African Female Migrants Earn Way More Than Their Male Counterparts in Europe

A report by the United Nations Development Programme (UNDP) titled Scaling Fences: Voices of Irregular African Migrants to Europe referenced 1,970 migrants from 39 African countries in 13 European nations, including Nigeria, Senegal, Mali, Guinea, and Ivory Coast, showed the gender wage gap for migrants in Europe.

African Female Migrants Earn Way More Than Their Male Counterparts in Europe

In Africa, the women surveyed earned 26 percent less than men. Whereas, the African women interviewed who were living in 13 European nations, including Germany, Spain, Italy, Belgium and France earn on average 11 percent more than African men after migrating to Europe. A higher proportion of women were also sending money back, even among those not working.

According to the study, 58 percent of those surveyed were either employed or in school at the time of their departure, and a majority with jobs earning competitive wages. Despite their previous employed status, about 50 percent said they were not earning enough. For two-thirds, earning or the prospect of earning in their home countries did not stop them from seeking greener pastures in a foreign land.

“Scaling Fences highlights that migration is a reverberation of development progress across Africa, albeit progress that is uneven and not fast enough to meet people’s aspirations. Barriers to opportunity, or ‘choicelessness’, emerge from this study as critical factors informing the calculation of these young people,” said Achim Steiner, UNDP administrator.

The population of migrants from Africa crossing the Mediterranean Sea yearly is alarming. In data on immigrants across the Mediterranean, the number of migrant death is categorised according to regions. Between January- August this year, the population from unknown regions stood at 1,217, mixed 595, Sub-Saharan Africa 581, Horn of Africa 14, Middle East/ South Asia 14 and North Africa 1, totalling 2,410; a drop compared to last year’s total population of 5,143 as population from unknown regions stood at 379, mixed 3,174, Sub-Saharan Africa 935, Horn of Africa 30, Middle East 397 and North Africa 228.

The risk of migrating through the Mediterranean comes at a very high cost which is largely dependent on the boat capacity, size, difficulties to be encountered and the distance to be covered. Migrants from Africa pay as much as £1000 while smugglers operating from Africa to Europe alone earn about $150m annually as confirmed by the United Nations Office On Drug and Crime ( UNODC). Bangladeshi migrants pay between $8,000 and $9,000 just to get to Libya and an additional $700 for an uncertain passage across the Mediterranean to Italy. This amount differs in regions.

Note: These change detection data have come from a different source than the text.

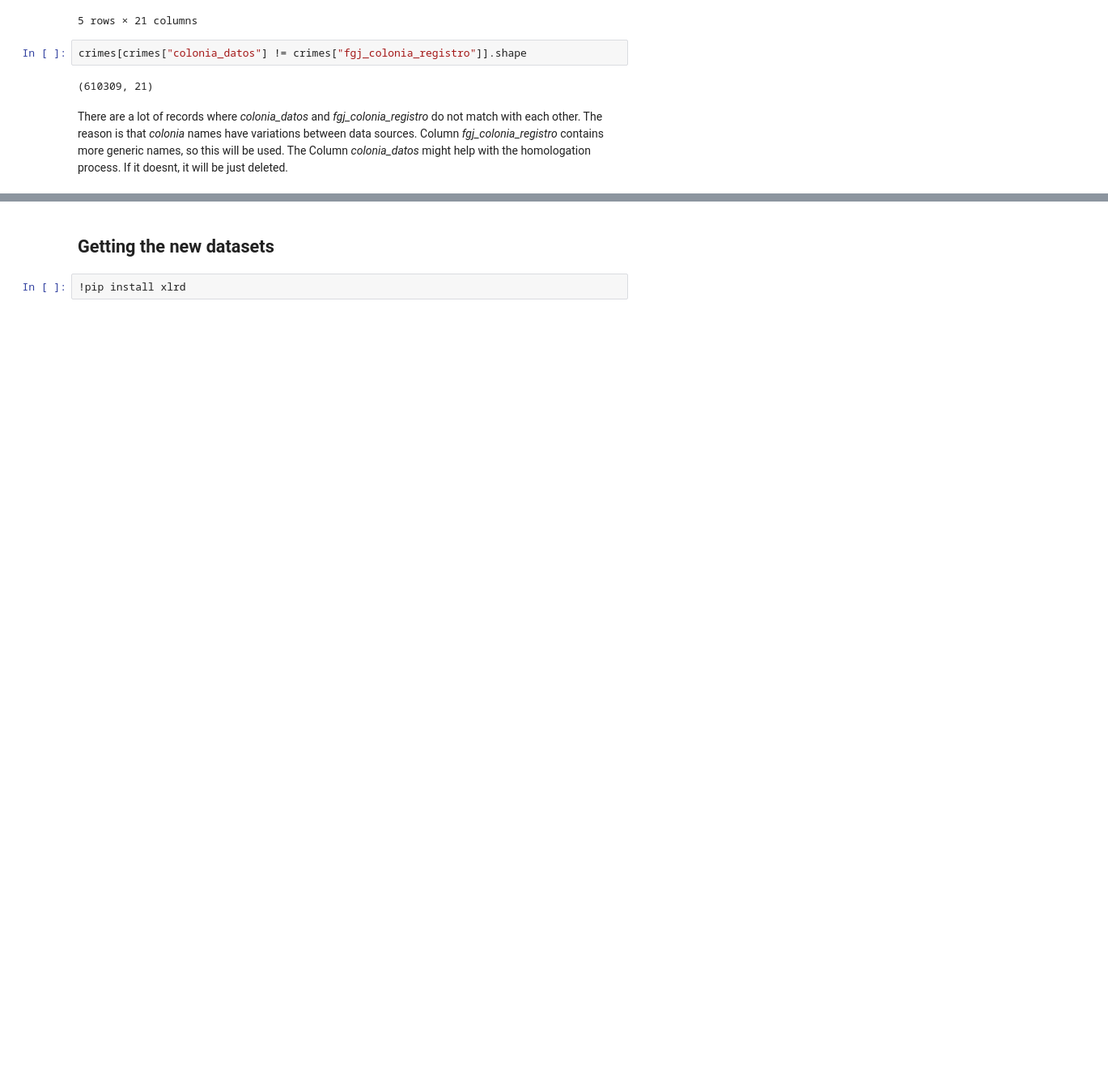
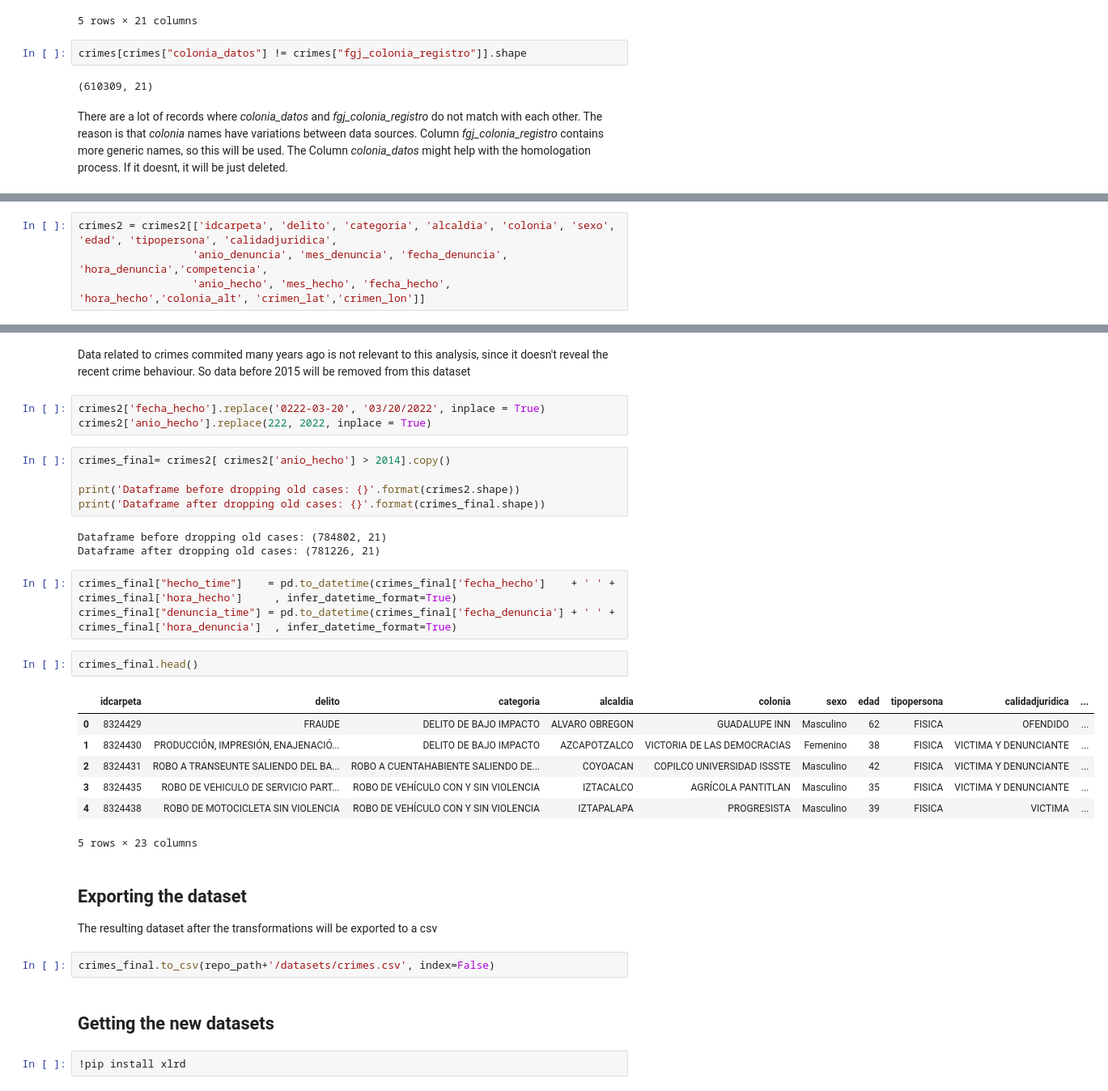
Before and after one commit to marcocasillas91/sdc-security, a Jupyter notebook: notebooks/1_first_datalake.ipynb, the cells around one changed output, grey strips where cells are left out. Shown at 81% size. Cells and saved outputs as stored; diff of their text form; blank space fills up the shorter version.

```diff
--- a/notebooks/1_first_datalake.ipynb
+++ b/notebooks/1_first_datalake.ipynb
@@ -146,0 +291,4 @@ crimes.to_csv(repo_path+'/datasets/crimes.csv', index=False)
+# %%
+crimes2 = crimes2[['idcarpeta', 'delito', 'categoria', 'alcaldia', 'colonia', 'sexo', 'edad', 'tipopersona', 'calidadjuridica',
+                  'anio_denuncia', 'mes_denuncia', 'fecha_denuncia', 'hora_denuncia','competencia',
+                  'anio_hecho', 'mes_hecho', 'fecha_hecho', 'hora_hecho','colonia_alt', 'crimen_lat','crimen_lon']]
@@ -147,3 +314,34 @@ crimes.to_csv(repo_path+'/datasets/crimes.csv', index=False)
+# %% [markdown]
+Data related to crimes commited many years ago is not relevant to this analysis, since it doesn't reveal the recent crime behaviour. So data before 2015 will be removed from this dataset
+# %%
+crimes2['fecha_hecho'].replace('0222-03-20', '03/20/2022', inplace = True)
+crimes2['anio_hecho'].replace(222, 2022, inplace = True)
+# %%
+crimes_final= crimes2[ crimes2['anio_hecho'] > 2014].copy()
+
+print('Dataframe before dropping old cases: {}'.format(crimes2.shape))
+print('Dataframe after dropping old cases: {}'.format(crimes_final.shape))
+# %% [output]
+Dataframe before dropping old cases: (784802, 21)
+Dataframe after dropping old cases: (781226, 21)
+# %%
+crimes_final["hecho_time"]    = pd.to_datetime(crimes_final['fecha_hecho']    + ' ' + crimes_final['hora_hecho']     , infer_datetime_format=True)
+crimes_final["denuncia_time"] = pd.to_datetime(crimes_final['fecha_denuncia'] + ' ' + crimes_final['hora_denuncia']  , infer_datetime_format=True)
+# %%
+crimes_final.head()
+# %% [output]
+|  | idcarpeta | delito | categoria | alcaldia | colonia | sexo | edad | tipopersona | calidadjuridica | ... |
+| 0 | 8324429 | FRAUDE | DELITO DE BAJO IMPACTO | ALVARO OBREGON | GUADALUPE INN | Masculino | 62 | FISICA | OFENDIDO | ... |
+| 1 | 8324430 | PRODUCCIÓN, IMPRESIÓN, ENAJENACIÓ... | DELITO DE BAJO IMPACTO | AZCAPOTZALCO | VICTORIA DE LAS DEMOCRACIAS | Femenino | 38 | FISICA | VICTIMA Y DENUNCIANTE | ... |
+| 2 | 8324431 | ROBO A TRANSEUNTE SALIENDO DEL BA... | ROBO A CUENTAHABIENTE SALIENDO DE... | COYOACAN | COPILCO UNIVERSIDAD ISSSTE | Masculino | 42 | FISICA | VICTIMA Y DENUNCIANTE | ... |
+| 3 | 8324435 | ROBO DE VEHICULO DE SERVICIO PART... | ROBO DE VEHÍCULO CON Y SIN VIOLENCIA | IZTACALCO | AGRÍCOLA PANTITLAN | Masculino | 35 | FISICA | VICTIMA Y DENUNCIANTE | ... |
+| 4 | 8324438 | ROBO DE MOTOCICLETA SIN VIOLENCIA | ROBO DE VEHÍCULO CON Y SIN VIOLENCIA | IZTAPALAPA | PROGRESISTA | Masculino | 39 | FISICA | VICTIMA | ... |
+5 rows × 23 columns
+# %% [markdown]
+## Exporting the dataset
+The resulting dataset after the transformations will be exported to a csv
+# %%
+crimes_final.to_csv(repo_path+'/datasets/crimes.csv', index=False)
 # %% [markdown]
 ## Getting the new datasets
 # %%
```
Also changed, not shown: parts of 42 cells of this notebook.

Gender differences were also apparent in experiences with crime, with a slightly higher proportion of women falling victim than men. These women also experienced sexual assault. About 93 percent of those interviewed experienced danger on their way, meanwhile two percent said greater awareness of the risks would have caused them to stay home.

In a Robert A. Burton article titled “like the chemical process of osmosis, migration is unstoppable,” he noted that the present immigration crisis could have been predicted long ago (and, perhaps, better addressed) by acknowledging that, in addition to incendiary socioeconomic disparities, future population shifts will be fuelled by two accelerating trends: the asymmetrically greater birth rate in less affluent regions of the world, and the impending migration away from areas most affected by climate change.

Uzonna Anele
Anele is a web developer and a Pan-Africanist who believes bad leadership is the only thing keeping Africa from taking its rightful place in the modern world.

Leave a Reply

Subscribe to receive email updates

With a subscription profile, you automatically receive updates without having to return to the website and check for changes

Just In

The Virginia Killing Act of 1669: the Law That Made It Legal to Kill a Slave

The Virginia casual killing act of 1669 declared that, should a slave be killed as a result of extreme punishment, the master should not face charges for the murder.

The Creation Story of the Akamba People of Kenya

In the beginning, Mulungu the creator is said to have formed a man and a woman in heaven before placing them on a rock in on earth, where it is said that their footprints, as well as the footprints of their animals, can still be seen today.

Bussa’s Rebellion of 1816, the Largest Slave Revolt in Barbadian History

The largest slave rebellion in Barbadian history took place during the Bussa uprising in April 1816. The rebellion takes its name from the African-born...

Top 10 Longest Serving Presidents in Africa, 2022

Equatorial Guinea's president Teodoro Obiang is the longest serving president in Africa and the world. He is closely followed by Cameroons President Paul Biya.

Cornelius Frederiks: the Namibian Captain Who Was Locked Up in a Concentration Camp for Fighting Against German Colonialists

Cornelius Frederiks was a Namibian freedom fighter who actively fought a guerrilla-style war against German colonialists during the Herero-Nama war of 1904.

More Articles Like This